Posted by: Ust Oldfield | June 29, 2011

Budgets: Balanced, Surplus or Deficit

The knife on the plate represents 0 – it is a balanced budget hence there is no cake.

Here we have a surplus as there is cake above the knife. This cake can be stored for a rainy day so that everyone can enjoy it.

Here we have a deficit as there is cake below the knife. This cake must be cut and eaten right away. It won’t be pleasant but you’ve got to do it. You’ll feel ashamed and fat after you’ve eaten it, but you know that you’re on the way to a surplus.

Posted by: Ust Oldfield | April 21, 2011

Cake Tax

This complete cake represents pre-tax income. For this purpose we’ll call it £21, 000.

The 1/3rd which has been portioned off represents the personal allowance of £7,475. You get to keep this piece. We’ll put it to one side for now. What is left is taxable income.

Of the remaining cake 20% is taken in income tax. This goes to the government.

A further 12% goes in National Insurance Contributions. This also goes to the government.

The personal allowance is added to the taxable income and what’s left is your net income. This is yours to be consumed.

Posted by: Ust Oldfield | April 12, 2011

Productivity of Cake Baking

“Productivity is a measure of output from a production process, per unit of input.”

For this experiment, we will be comparing the productivity of two different types of flour used in baking: Self-raising and Plain.  The quantities are equal for both types of flour.

Begin by measuring out 4oz of sugar and 4oz of butter.

Cream and add an egg. Then mix.

Add half a tsp of Vanilla Extract or essence.

Measure 4oz of flour.

And mix until you have a thick dough type mixture.

Add enough milk to loosen the mixture. You want it to be of moosey consistency.

Pour the mixture into a well greased baking tin. Pop in the oven at 180c for around 30 mins.

The results are out. The cake with plain flour is on the left and the self-raising cake on the right in the tin. This was because an air-bubble was caught and exploded the cake in the oven. However, it also indicates that the cake using self-raising flour has explosive productivity, whereas the cake baked with plain flour does not.

Self-raising flour is more productive than plain flour.

Posted by: Ust Oldfield | April 11, 2011

The Alternative Cake Vote

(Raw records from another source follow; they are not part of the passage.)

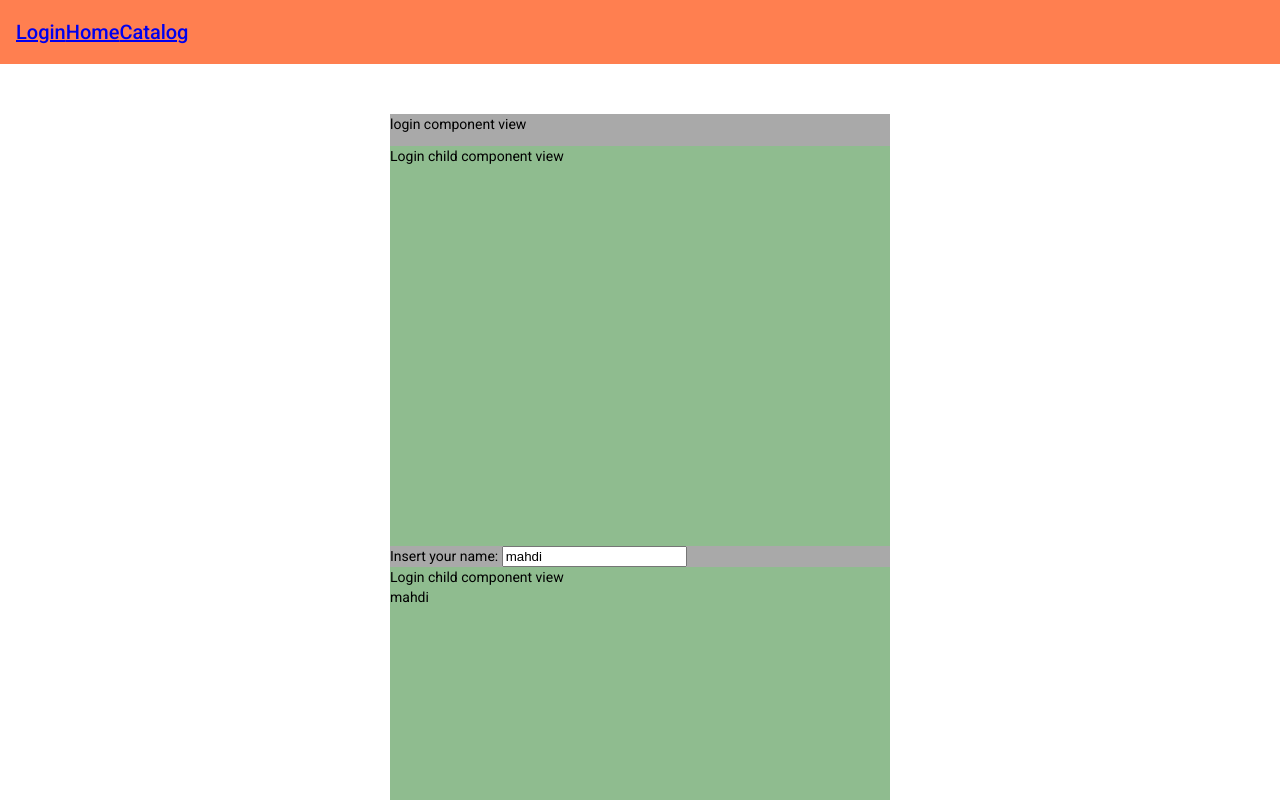
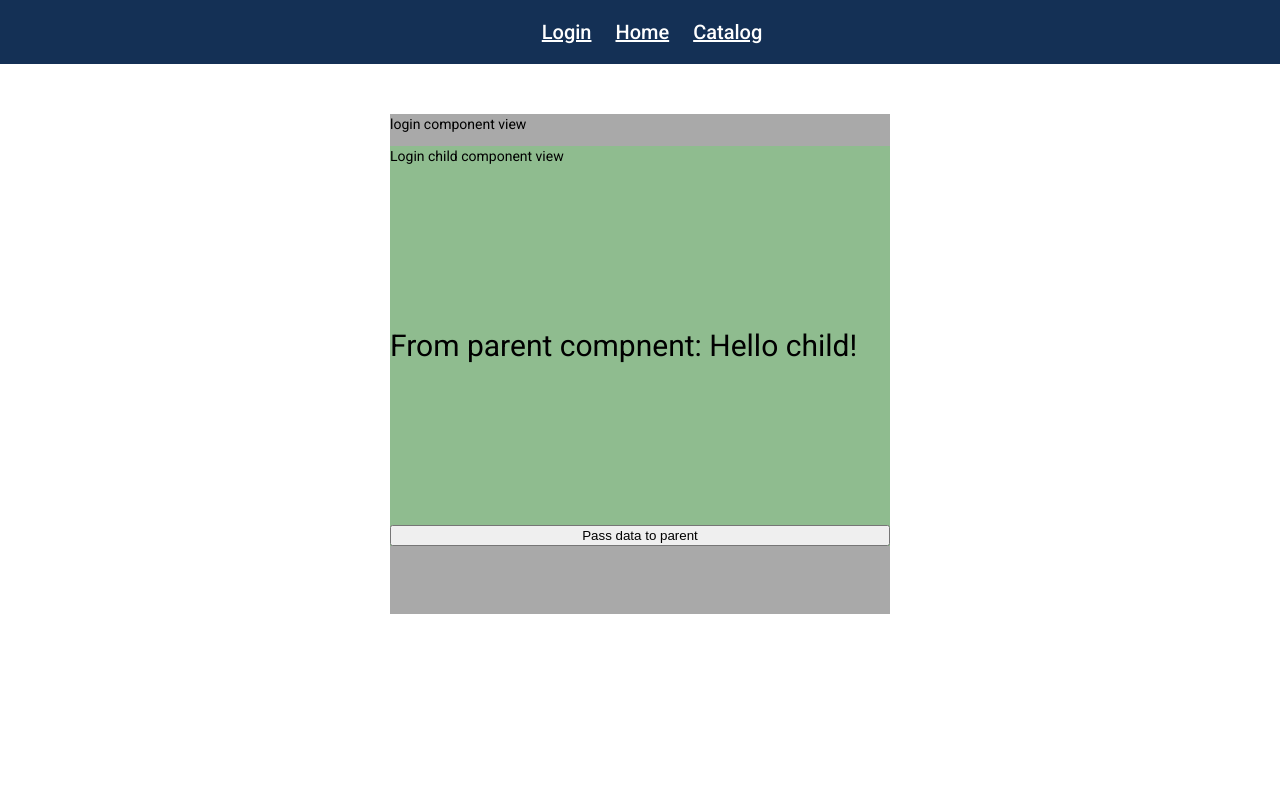
Before and after one commit to AINeuronTech/august2020-dev-angular-material, an Angular app: page /login in a window 1280 px wide. Shown: the top 800 px of the page. Built offline with nearby package versions, Linux system fonts and the light colour scheme.

Commit message:
Some cleanup

```diff
--- a/src/app/app.component.scss
+++ b/src/app/app.component.scss
@@ -1,11 +1,18 @@
+.mat-toolbar {
+  background:#143055;
+  display: flex;
+  justify-content: center;
+}
+
+a {
+  color: white;
+  margin-left: 24px;
+}
+
 .center {
   margin-top: 50px;
   display: flex;
   justify-content: center;
-}
-
-mat-toolbar {
-  background-color: coral;
 }
 
 
--- a/src/app/login-child/login-child.component.html
+++ b/src/app/login-child/login-child.component.html
@@ -1,16 +1,7 @@
 <div class="login-child-container"> Login child component view
-  <!--<div style="font-size: 30px;">
-    This value coming from parent compnent: {{fromLoginParent}}
-    <br/>
-    <div>Username: {{userNameValue}}</div>
+  <div style="font-size: 30px;">
+    From parent compnent: {{childTitle}}
   </div>
 
   <button (click)="sendDataToParent()">Pass data to parent</button>
-
-  <br/>-->
-
-  <div>
-    {{myNameValue}}
-  </div>
-
 </div>
--- a/src/app/login-child/login-child.component.scss
+++ b/src/app/login-child/login-child.component.scss
@@ -1,4 +1,7 @@
 .login-child-container {
+  display: flex;
+  flex-direction: column;
+  justify-content: space-between;
   min-width: 400px;
   min-height: 400px;
   background-color: darkseagreen;
--- a/src/app/login-child/login-child.component.ts
+++ b/src/app/login-child/login-child.component.ts
@@ -6,11 +6,9 @@ import { Component, EventEmitter, Input, OnChanges, OnDestroy, OnInit, Output, S
   styleUrls: ['./login-child.component.scss'],
 })
 export class LoginChildComponent implements OnInit, OnChanges, OnDestroy {
-  @Input() fromLoginParent;
-  @Input() userNameValue;
-  @Input() myNameValue;
+  @Input() childTitle;
   @Output() sendData = new EventEmitter();
-  yourName = 'abc';
+
   constructor() {}
 
   ngOnInit(): void {
@@ -22,7 +20,7 @@ export class LoginChildComponent implements OnInit, OnChanges, OnDestroy {
   }
 
   sendDataToParent() {
-    this.sendData.emit('Im coming from login-child component');
+    this.sendData.emit('Hello Parent');
   }
 
   ngOnDestroy() {
--- a/src/app/login/login.component.html
+++ b/src/app/login/login.component.html
@@ -2,19 +2,13 @@
 <p>login component view</p>
 
 <app-login-child
-  [fromLoginParent]="loginParentTitle"
-  [userNameValue]="username"
+  [childTitle]="parentTitle"
   (sendData)="receiveData($event)"
 ></app-login-child>
 
-<div style="font-size: 24px;">
+<div>
   {{msgFromChild}}
 </div>
-
-  <div>
-    Insert your name: <input type="text" [(ngModel)]="yourName">
-  </div>
-  <app-login-child [myNameValue]="yourName"></app-login-child>
 </div>
 
 
--- a/src/app/login/login.component.ts
+++ b/src/app/login/login.component.ts
@@ -1,4 +1,4 @@
-import { Component, OnChanges, OnDestroy, OnInit } from '@angular/core';
+import { Component, OnInit } from '@angular/core';
 
 @Component({
   selector: 'app-login',
@@ -6,22 +6,15 @@ import { Component, OnChanges, OnDestroy, OnInit } from '@angular/core';
   styleUrls: ['./login.component.scss'],
 })
 export class LoginComponent implements OnInit {
-  loginParentTitle = 'From parent component';
-  username = 'xyz';
+  parentTitle = 'Hello child!';
   msgFromChild;
-  yourName = "mahdi";
 
   constructor() {}
 
   ngOnInit(): void {
-    //console.log('From ngOnInit');
   }
 
   receiveData(msg) {
     this.msgFromChild = msg;
   }
-
-  ngOnDestroy() {
-    //console.log('From ngOnDestroy');
-  }
 }
```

In this theoretical constituency there are four pieces of cake (candidates), each represented by slices of cake. There are also sixteen slices (voters), including the four pieces of cake. The aim of the pieces of cake is to get 50% of the slices (votes), plus 1.

Under the first round of votes the slices are distributed to the pieces of cake according to first preference. In this round, the top-right piece of cake is the most popular and would be elected under First-Past-The-Post. As no one piece of cake has the required number of slices, the bottom left piece of cake’s slices will be redistributed according to preference.

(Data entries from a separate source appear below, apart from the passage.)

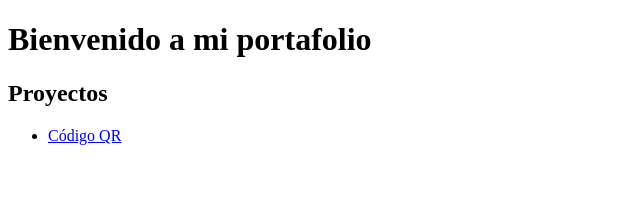
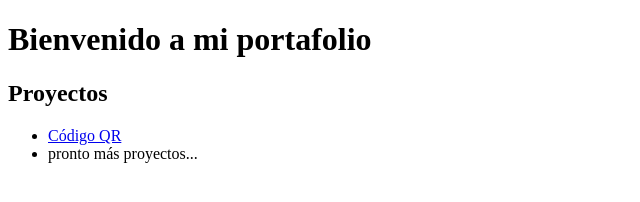
Before and after one commit to FernandoLF/FernandoLF.github.io, a plain HTML site: page index.html in a window 1280 px wide. Shown: the whole page, without its empty margins (0-640 px from the left). Drawn offline with Linux system fonts and the light colour scheme.

Commit message:
Se agrega un nuevo item indicando los nuevos proyectos por venir

```diff
--- a/index.html
+++ b/index.html
@@ -9,7 +9,7 @@
     <h2>Proyectos</h2>
     <ul>
         <li><a href="fe_qrCode/index.html" target="_blank">Código QR</a></li>
-        <!-- Puedes agregar más enlaces aquí -->
+        <li>pronto más proyectos...</li>
     </ul>
 </body>
 </html>
```
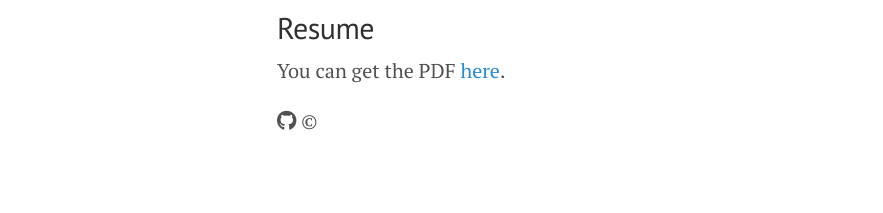
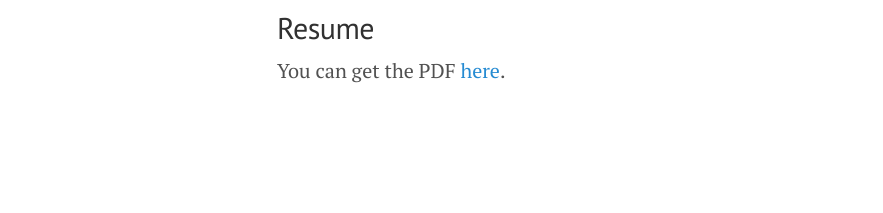
Before and after one commit to jooho556/jooho556.github.io, a Jekyll site: the page built from about.md, in a window 1280 px wide. Shown: the part 931-1144 px from the top of the page, without its empty margins (3-886 px from the left). Built offline with Jekyll 4.4.1, drawn with Linux system fonts in a browser that asks for light colours; nearby versions of some CDN libraries; after the commit the page ends 1097 px from its top, so only the background shows below that.

Commit message:
Update about.md

```diff
--- a/about.md
+++ b/about.md
@@ -25,6 +25,3 @@ I am in currently second year of Digipen Institute of Technology.
 
 ## Resume
 You can get the PDF [here](/assets/Resume.pdf).
-
-<i class="fab fa-github"></i>
- &copy;
```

With the second round of voting the slices have been redistributed, and the number of slices has stayed the same. However, no one has reached the required number of slices and the slices of the bottom right piece of cake must be redistributed according to preference.

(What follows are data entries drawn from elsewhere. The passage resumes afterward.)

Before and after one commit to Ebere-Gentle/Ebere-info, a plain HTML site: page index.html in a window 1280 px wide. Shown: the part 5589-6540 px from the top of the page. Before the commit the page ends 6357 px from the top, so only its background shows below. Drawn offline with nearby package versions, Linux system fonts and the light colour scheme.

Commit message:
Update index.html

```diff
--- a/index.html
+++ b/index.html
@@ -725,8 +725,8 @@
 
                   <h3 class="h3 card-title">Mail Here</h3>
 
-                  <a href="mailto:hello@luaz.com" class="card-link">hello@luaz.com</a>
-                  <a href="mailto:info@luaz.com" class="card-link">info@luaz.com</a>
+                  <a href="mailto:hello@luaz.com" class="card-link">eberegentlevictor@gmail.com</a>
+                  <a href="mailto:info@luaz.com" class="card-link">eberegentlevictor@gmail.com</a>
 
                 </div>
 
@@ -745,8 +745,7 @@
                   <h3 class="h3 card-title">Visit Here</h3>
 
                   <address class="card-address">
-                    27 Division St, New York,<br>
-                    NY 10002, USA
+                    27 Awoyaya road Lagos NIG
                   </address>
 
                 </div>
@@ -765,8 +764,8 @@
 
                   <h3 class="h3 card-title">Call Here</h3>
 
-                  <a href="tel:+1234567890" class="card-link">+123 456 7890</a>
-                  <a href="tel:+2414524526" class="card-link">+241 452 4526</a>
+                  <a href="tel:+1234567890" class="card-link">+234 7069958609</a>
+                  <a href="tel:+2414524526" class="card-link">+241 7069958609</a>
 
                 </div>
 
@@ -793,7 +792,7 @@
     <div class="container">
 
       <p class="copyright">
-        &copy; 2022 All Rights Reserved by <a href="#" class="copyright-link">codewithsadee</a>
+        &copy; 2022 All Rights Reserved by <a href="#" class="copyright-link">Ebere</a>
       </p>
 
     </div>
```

In this round, the left piece of cake clearly has 50% of the slices plus 1. The left piece of cake has thus won the election. It’s a victory for cake everywhere.

Posted by: Ust Oldfield | April 10, 2011

Equality of Opportunity and Cake

In an equal society all 8 slices are shared equally between 8 people.

In an unequal society, 1 person owns 25% of the cake.

The next two people own a slice each.

The next two also own a slice each.

And so on until the 6th person owns a slice and the 7th and 8th persons have to share the last slice.

Equality of Opportunity allows the 8th person to become the 1st person.